Edit tracking data
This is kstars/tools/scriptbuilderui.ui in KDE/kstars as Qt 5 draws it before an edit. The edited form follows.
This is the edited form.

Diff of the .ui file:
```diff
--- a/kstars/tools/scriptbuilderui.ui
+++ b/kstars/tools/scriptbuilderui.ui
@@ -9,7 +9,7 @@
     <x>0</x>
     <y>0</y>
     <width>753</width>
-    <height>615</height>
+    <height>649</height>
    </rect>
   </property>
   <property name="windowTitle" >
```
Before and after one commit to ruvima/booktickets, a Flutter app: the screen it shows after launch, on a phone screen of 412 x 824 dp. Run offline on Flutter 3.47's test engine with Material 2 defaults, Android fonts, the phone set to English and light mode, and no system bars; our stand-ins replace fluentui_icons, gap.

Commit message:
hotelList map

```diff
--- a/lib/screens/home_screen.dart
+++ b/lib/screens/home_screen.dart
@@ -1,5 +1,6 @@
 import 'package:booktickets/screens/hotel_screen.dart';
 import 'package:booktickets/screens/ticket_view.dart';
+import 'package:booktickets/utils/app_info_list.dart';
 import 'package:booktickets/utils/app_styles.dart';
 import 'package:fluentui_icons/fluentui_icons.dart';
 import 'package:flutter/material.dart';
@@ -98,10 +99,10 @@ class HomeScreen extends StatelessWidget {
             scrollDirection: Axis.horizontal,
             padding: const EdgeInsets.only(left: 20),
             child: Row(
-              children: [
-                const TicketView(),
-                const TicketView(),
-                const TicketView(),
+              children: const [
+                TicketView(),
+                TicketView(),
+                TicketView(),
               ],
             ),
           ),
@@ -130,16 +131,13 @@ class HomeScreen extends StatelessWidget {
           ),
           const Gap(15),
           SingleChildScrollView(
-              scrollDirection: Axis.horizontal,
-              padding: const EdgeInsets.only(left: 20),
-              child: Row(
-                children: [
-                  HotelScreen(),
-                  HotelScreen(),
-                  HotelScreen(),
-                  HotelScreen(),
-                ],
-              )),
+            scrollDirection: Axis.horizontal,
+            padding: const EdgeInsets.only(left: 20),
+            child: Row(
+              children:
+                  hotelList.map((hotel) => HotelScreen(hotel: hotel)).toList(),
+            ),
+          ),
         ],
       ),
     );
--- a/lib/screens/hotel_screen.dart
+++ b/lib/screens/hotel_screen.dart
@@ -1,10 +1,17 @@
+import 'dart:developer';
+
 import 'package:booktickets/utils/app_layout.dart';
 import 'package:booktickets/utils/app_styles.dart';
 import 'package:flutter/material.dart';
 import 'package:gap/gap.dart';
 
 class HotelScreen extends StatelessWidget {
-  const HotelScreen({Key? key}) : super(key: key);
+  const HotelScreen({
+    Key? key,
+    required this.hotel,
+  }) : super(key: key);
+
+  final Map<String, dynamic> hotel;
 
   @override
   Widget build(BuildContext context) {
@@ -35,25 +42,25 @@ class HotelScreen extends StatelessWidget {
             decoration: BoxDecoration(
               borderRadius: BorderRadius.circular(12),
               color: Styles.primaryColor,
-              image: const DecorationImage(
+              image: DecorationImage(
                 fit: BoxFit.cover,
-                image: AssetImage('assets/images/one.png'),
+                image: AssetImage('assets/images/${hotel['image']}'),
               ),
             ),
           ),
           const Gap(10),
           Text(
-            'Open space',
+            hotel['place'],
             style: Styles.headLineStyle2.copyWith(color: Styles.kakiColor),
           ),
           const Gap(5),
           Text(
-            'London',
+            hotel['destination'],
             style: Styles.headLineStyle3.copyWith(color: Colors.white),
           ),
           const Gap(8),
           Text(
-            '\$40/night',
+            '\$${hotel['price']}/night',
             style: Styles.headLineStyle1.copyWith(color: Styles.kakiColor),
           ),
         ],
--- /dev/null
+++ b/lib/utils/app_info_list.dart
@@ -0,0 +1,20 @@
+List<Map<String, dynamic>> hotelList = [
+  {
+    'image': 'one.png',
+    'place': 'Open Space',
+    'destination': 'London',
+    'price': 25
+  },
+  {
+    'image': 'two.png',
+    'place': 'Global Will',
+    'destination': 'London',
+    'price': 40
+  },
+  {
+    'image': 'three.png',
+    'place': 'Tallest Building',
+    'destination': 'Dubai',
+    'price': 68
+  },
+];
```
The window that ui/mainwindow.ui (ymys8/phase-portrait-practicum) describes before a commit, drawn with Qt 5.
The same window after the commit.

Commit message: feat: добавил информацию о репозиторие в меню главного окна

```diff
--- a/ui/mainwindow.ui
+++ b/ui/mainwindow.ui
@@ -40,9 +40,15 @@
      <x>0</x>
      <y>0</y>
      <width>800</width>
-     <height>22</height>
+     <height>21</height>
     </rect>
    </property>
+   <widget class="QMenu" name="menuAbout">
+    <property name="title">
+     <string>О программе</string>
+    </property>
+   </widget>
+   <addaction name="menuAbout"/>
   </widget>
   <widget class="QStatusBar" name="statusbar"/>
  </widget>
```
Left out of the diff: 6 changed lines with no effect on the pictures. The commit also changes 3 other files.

* THE PROBLEM
Your reply should consist of all the records, restated exactly.

* ANSWER FOR THIS EXERCISE
This is kstars/tools/scriptbuilderui.ui in KDE/kstars as Qt 5 draws it before an edit. The edited form follows.
This is the edited form.

Diff of the .ui file:
```diff
--- a/kstars/tools/scriptbuilderui.ui
+++ b/kstars/tools/scriptbuilderui.ui
@@ -9,7 +9,7 @@
     <x>0</x>
     <y>0</y>
     <width>753</width>
-    <height>615</height>
+    <height>649</height>
    </rect>
   </property>
   <property name="windowTitle" >
```
Before and after one commit to ruvima/booktickets, a Flutter app: the screen it shows after launch, on a phone screen of 412 x 824 dp. Run offline on Flutter 3.47's test engine with Material 2 defaults, Android fonts, the phone set to English and light mode, and no system bars; our stand-ins replace fluentui_icons, gap.

Commit message:
hotelList map

```diff
--- a/lib/screens/home_screen.dart
+++ b/lib/screens/home_screen.dart
@@ -1,5 +1,6 @@
 import 'package:booktickets/screens/hotel_screen.dart';
 import 'package:booktickets/screens/ticket_view.dart';
+import 'package:booktickets/utils/app_info_list.dart';
 import 'package:booktickets/utils/app_styles.dart';
 import 'package:fluentui_icons/fluentui_icons.dart';
 import 'package:flutter/material.dart';
@@ -98,10 +99,10 @@ class HomeScreen extends StatelessWidget {
             scrollDirection: Axis.horizontal,
             padding: const EdgeInsets.only(left: 20),
             child: Row(
-              children: [
-                const TicketView(),
-                const TicketView(),
-                const TicketView(),
+              children: const [
+                TicketView(),
+                TicketView(),
+                TicketView(),
               ],
             ),
           ),
@@ -130,16 +131,13 @@ class HomeScreen extends StatelessWidget {
           ),
           const Gap(15),
           SingleChildScrollView(
-              scrollDirection: Axis.horizontal,
-              padding: const EdgeInsets.only(left: 20),
-              child: Row(
-                children: [
-                  HotelScreen(),
-                  HotelScreen(),
-                  HotelScreen(),
-                  HotelScreen(),
-                ],
-              )),
+            scrollDirection: Axis.horizontal,
+            padding: const EdgeInsets.only(left: 20),
+            child: Row(
+              children:
+                  hotelList.map((hotel) => HotelScreen(hotel: hotel)).toList(),
+            ),
+          ),
         ],
       ),
     );
--- a/lib/screens/hotel_screen.dart
+++ b/lib/screens/hotel_screen.dart
@@ -1,10 +1,17 @@
+import 'dart:developer';
+
 import 'package:booktickets/utils/app_layout.dart';
 import 'package:booktickets/utils/app_styles.dart';
 import 'package:flutter/material.dart';
 import 'package:gap/gap.dart';
 
 class HotelScreen extends StatelessWidget {
-  const HotelScreen({Key? key}) : super(key: key);
+  const HotelScreen({
+    Key? key,
+    required this.hotel,
+  }) : super(key: key);
+
+  final Map<String, dynamic> hotel;
 
   @override
   Widget build(BuildContext context) {
@@ -35,25 +42,25 @@ class HotelScreen extends StatelessWidget {
             decoration: BoxDecoration(
               borderRadius: BorderRadius.circular(12),
               color: Styles.primaryColor,
-              image: const DecorationImage(
+              image: DecorationImage(
                 fit: BoxFit.cover,
-                image: AssetImage('assets/images/one.png'),
+                image: AssetImage('assets/images/${hotel['image']}'),
               ),
             ),
           ),
           const Gap(10),
           Text(
-            'Open space',
+            hotel['place'],
             style: Styles.headLineStyle2.copyWith(color: Styles.kakiColor),
           ),
           const Gap(5),
           Text(
-            'London',
+            hotel['destination'],
             style: Styles.headLineStyle3.copyWith(color: Colors.white),
           ),
           const Gap(8),
           Text(
-            '\$40/night',
+            '\$${hotel['price']}/night',
             style: Styles.headLineStyle1.copyWith(color: Styles.kakiColor),
           ),
         ],
--- /dev/null
+++ b/lib/utils/app_info_list.dart
@@ -0,0 +1,20 @@
+List<Map<String, dynamic>> hotelList = [
+  {
+    'image': 'one.png',
+    'place': 'Open Space',
+    'destination': 'London',
+    'price': 25
+  },
+  {
+    'image': 'two.png',
+    'place': 'Global Will',
+    'destination': 'London',
+    'price': 40
+  },
+  {
+    'image': 'three.png',
+    'place': 'Tallest Building',
+    'destination': 'Dubai',
+    'price': 68
+  },
+];
```
The window that ui/mainwindow.ui (ymys8/phase-portrait-practicum) describes before a commit, drawn with Qt 5.
The same window after the commit.

Commit message: feat: добавил информацию о репозиторие в меню главного окна

```diff
--- a/ui/mainwindow.ui
+++ b/ui/mainwindow.ui
@@ -40,9 +40,15 @@
      <x>0</x>
      <y>0</y>
      <width>800</width>
-     <height>22</height>
+     <height>21</height>
     </rect>
    </property>
+   <widget class="QMenu" name="menuAbout">
+    <property name="title">
+     <string>О программе</string>
+    </property>
+   </widget>
+   <addaction name="menuAbout"/>
   </widget>
   <widget class="QStatusBar" name="statusbar"/>
  </widget>
```
Left out of the diff: 6 changed lines with no effect on the pictures. The commit also changes 3 other files.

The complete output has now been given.